Once I got the plant out of the hoop house I started staking down the vines with bamboo sticks and burying the vines.  If you bury the vines you'll get roots out of the top and the bottom of the vines at each leaf node.  I also took off the start of any tertiary vines because you don't need those and if you let those grow you will end up with a jungle mess of  vines.  Lastly I put down a little myko and Azos at each leaf node.

I'll use a modified Christmas tree pattern for my vines.  From the main vine I'll let the side vines grow out and I kind of bend them back towards the stump so it looks like a Christmas tree laying on the ground.  A good example of what this looks like can be seen at on this old blog post.

After burying the vines, I then put up a silt fence to help protect the plant from wind.  The plants are kind of vulnerable at this point until the side vines get a little longer and have roots down to anchor the plant.

Wednesday, June 4, 2014

Some More Probiotics for the Pumpkin Patch

This evening I sprayed the entire patch with 1 Biotamax tablet, 1/4 cup of Azos and about a half a cup of liquid seaweed.  After spraying everything I then watered the pumpkin patch to help get it soaked in.  The beneficial bacteria and fungi in what was sprayed should help build a healthy soil food web that will help feed the pumpkin plant as the vines grow out.

Looks like I'm going to have to take the hoop houses off of both plants tomorrow.  They are busting at the seams now.

Monday, June 2, 2014

Tilled the Patch & Put Up the Hail Netting

This evening I tilled the pumpkin patch to get the cover crop tilled into the soil. I've never had so much biomass from a cover crop before.  The rains we've had the last three weeks made the rye grass just grow like crazy.  I tilled into the patch 2lbs of kelp meal (not nearly enough) and about 15lbs of gypsum for the calcium.

After tilling the soil I put the hail netting up over the patch.  If you are wondering why you would put up hail netting over 1,000 square feet of pumpkin patch you haven't lived in Colorado the last two weeks.  Hail capital USA.

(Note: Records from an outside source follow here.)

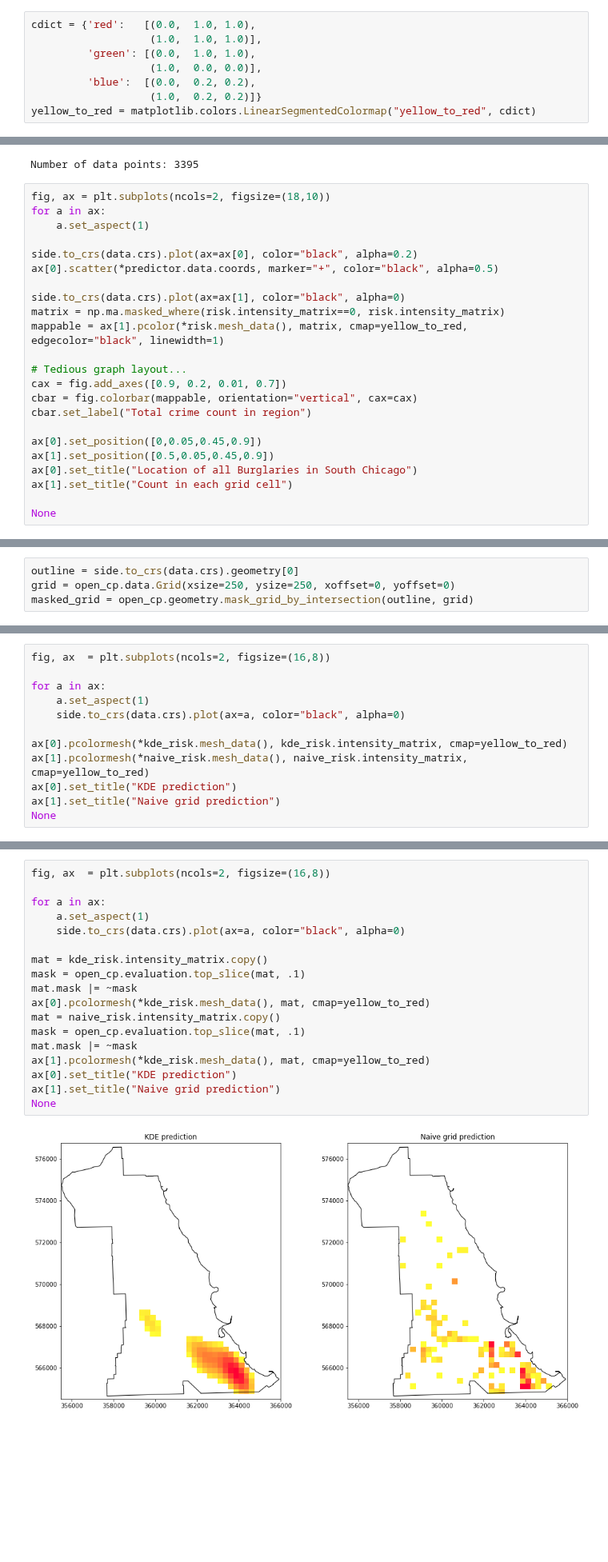
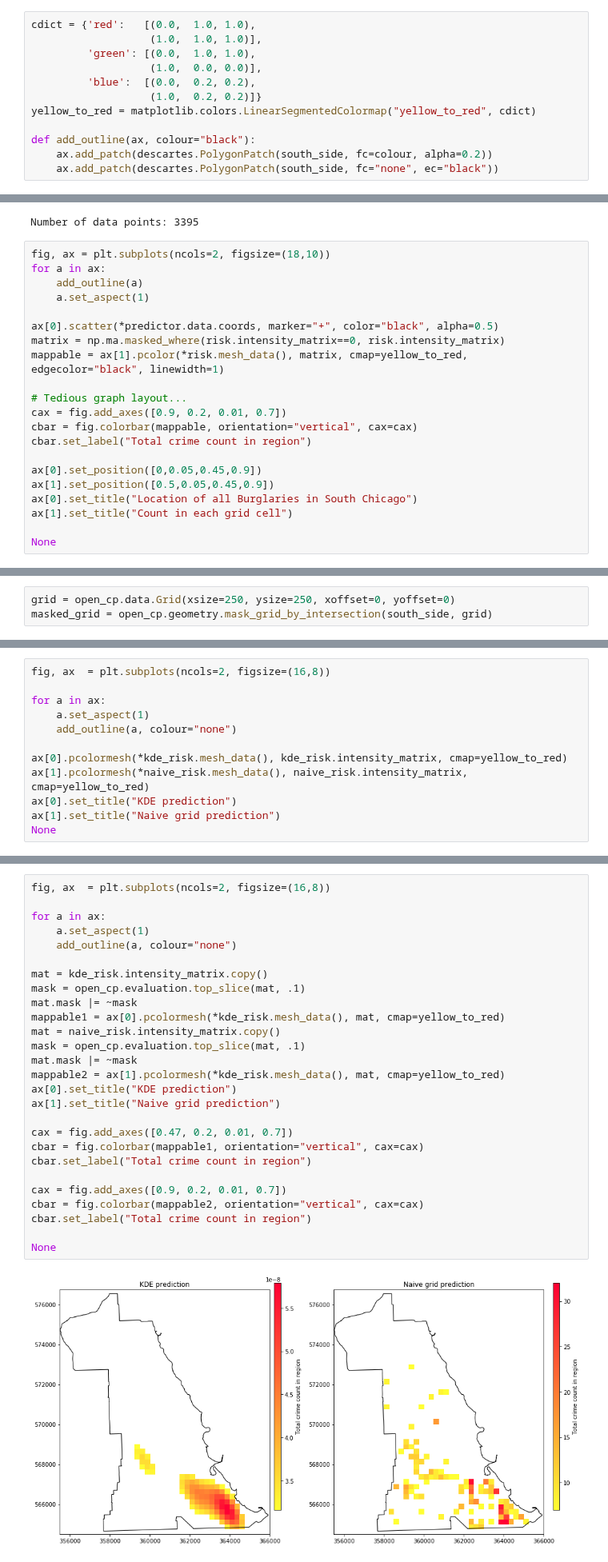
Before and after one commit to QuantCrimAtLeeds/PredictCode, a Jupyter notebook: examples/Chicago/Analysis of old data set, South side.ipynb, the cells around one changed output, grey strips where cells are left out. Shown at 80% size. Cells and saved outputs as stored; diff of their text form; blank space fills up the shorter version.

```diff
--- a/examples/Chicago/Analysis of old data set, South side.ipynb
+++ b/examples/Chicago/Analysis of old data set, South side.ipynb
@@ -57,6 +36,10 @@ cdict = {'red':   [(0.0,  1.0, 1.0),
          'blue':  [(0.0,  0.2, 0.2),
                    (1.0,  0.2, 0.2)]}
 yellow_to_red = matplotlib.colors.LinearSegmentedColormap("yellow_to_red", cdict)
+
+def add_outline(ax, colour="black"):
+    ax.add_patch(descartes.PolygonPatch(south_side, fc=colour, alpha=0.2))
+    ax.add_patch(descartes.PolygonPatch(south_side, fc="none", ec="black"))
 # %% [markdown]
 # Recreate Adepeju, Rosser and Cheng:
 
@@ -82,12 +65,10 @@ Number of data points: 3395
 # %%
 fig, ax = plt.subplots(ncols=2, figsize=(18,10))
 for a in ax:
+    add_outline(a)
     a.set_aspect(1)
 
-side.to_crs(data.crs).plot(ax=ax[0], color="black", alpha=0.2)
 ax[0].scatter(*predictor.data.coords, marker="+", color="black", alpha=0.5)
-
-side.to_crs(data.crs).plot(ax=ax[1], color="black", alpha=0)
 matrix = np.ma.masked_where(risk.intensity_matrix==0, risk.intensity_matrix)
 mappable = ax[1].pcolor(*risk.mesh_data(), matrix, cmap=yellow_to_red, edgecolor="black", linewidth=1)
 
@@ -123,6 +99,5 @@ importlib.reload(open_cp.predictors)
 # %%
-outline = side.to_crs(data.crs).geometry[0]
 grid = open_cp.data.Grid(xsize=250, ysize=250, xoffset=0, yoffset=0)
-masked_grid = open_cp.geometry.mask_grid_by_intersection(outline, grid)
+masked_grid = open_cp.geometry.mask_grid_by_intersection(south_side, grid)
 # %%
 fig, ax  = plt.subplots(figsize=(8,8))
@@ -150,7 +126,7 @@ fig, ax  = plt.subplots(ncols=2, figsize=(16,8))
 
 for a in ax:
     a.set_aspect(1)
-    side.to_crs(data.crs).plot(ax=a, color="black", alpha=0)
+    add_outline(a, colour="none")
 
 ax[0].pcolormesh(*kde_risk.mesh_data(), kde_risk.intensity_matrix, cmap=yellow_to_red)
 ax[1].pcolormesh(*naive_risk.mesh_data(), naive_risk.intensity_matrix, cmap=yellow_to_red)
@@ -166,23 +142,32 @@ Note that the scaling of colours is _not_ the same as in the above plots (it has
 # %%
 fig, ax  = plt.subplots(ncols=2, figsize=(16,8))
 
 for a in ax:
     a.set_aspect(1)
-    side.to_crs(data.crs).plot(ax=a, color="black", alpha=0)
+    add_outline(a, colour="none")
 
 mat = kde_risk.intensity_matrix.copy()
 mask = open_cp.evaluation.top_slice(mat, .1)
 mat.mask |= ~mask
-ax[0].pcolormesh(*kde_risk.mesh_data(), mat, cmap=yellow_to_red)
+mappable1 = ax[0].pcolormesh(*kde_risk.mesh_data(), mat, cmap=yellow_to_red)
 mat = naive_risk.intensity_matrix.copy()
 mask = open_cp.evaluation.top_slice(mat, .1)
 mat.mask |= ~mask
-ax[1].pcolormesh(*kde_risk.mesh_data(), mat, cmap=yellow_to_red)
+mappable2 = ax[1].pcolormesh(*kde_risk.mesh_data(), mat, cmap=yellow_to_red)
 ax[0].set_title("KDE prediction")
 ax[1].set_title("Naive grid prediction")
+
+cax = fig.add_axes([0.47, 0.2, 0.01, 0.7])
+cbar = fig.colorbar(mappable1, orientation="vertical", cax=cax)
+cbar.set_label("Total crime count in region")
+
+cax = fig.add_axes([0.9, 0.2, 0.01, 0.7])
+cbar = fig.colorbar(mappable2, orientation="vertical", cax=cax)
+cbar.set_label("Total crime count in region")
+
 None
 # %% [output]
-[figure, old version]
+[figure, new version]
 # %% [markdown]
 # Prohotspot / Retrohotspot
 
```
Also changed, not shown: parts of 32 cells of this notebook, 8 other files.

Both pumpkin plants seem really happy right now.  The 335 plant I've noticed has really come on the last few days.  The 1791 side vines are now growing quickly.  It is past the end of the hoop house but I'm going to try to keep it in the hoop house for a couple of more days.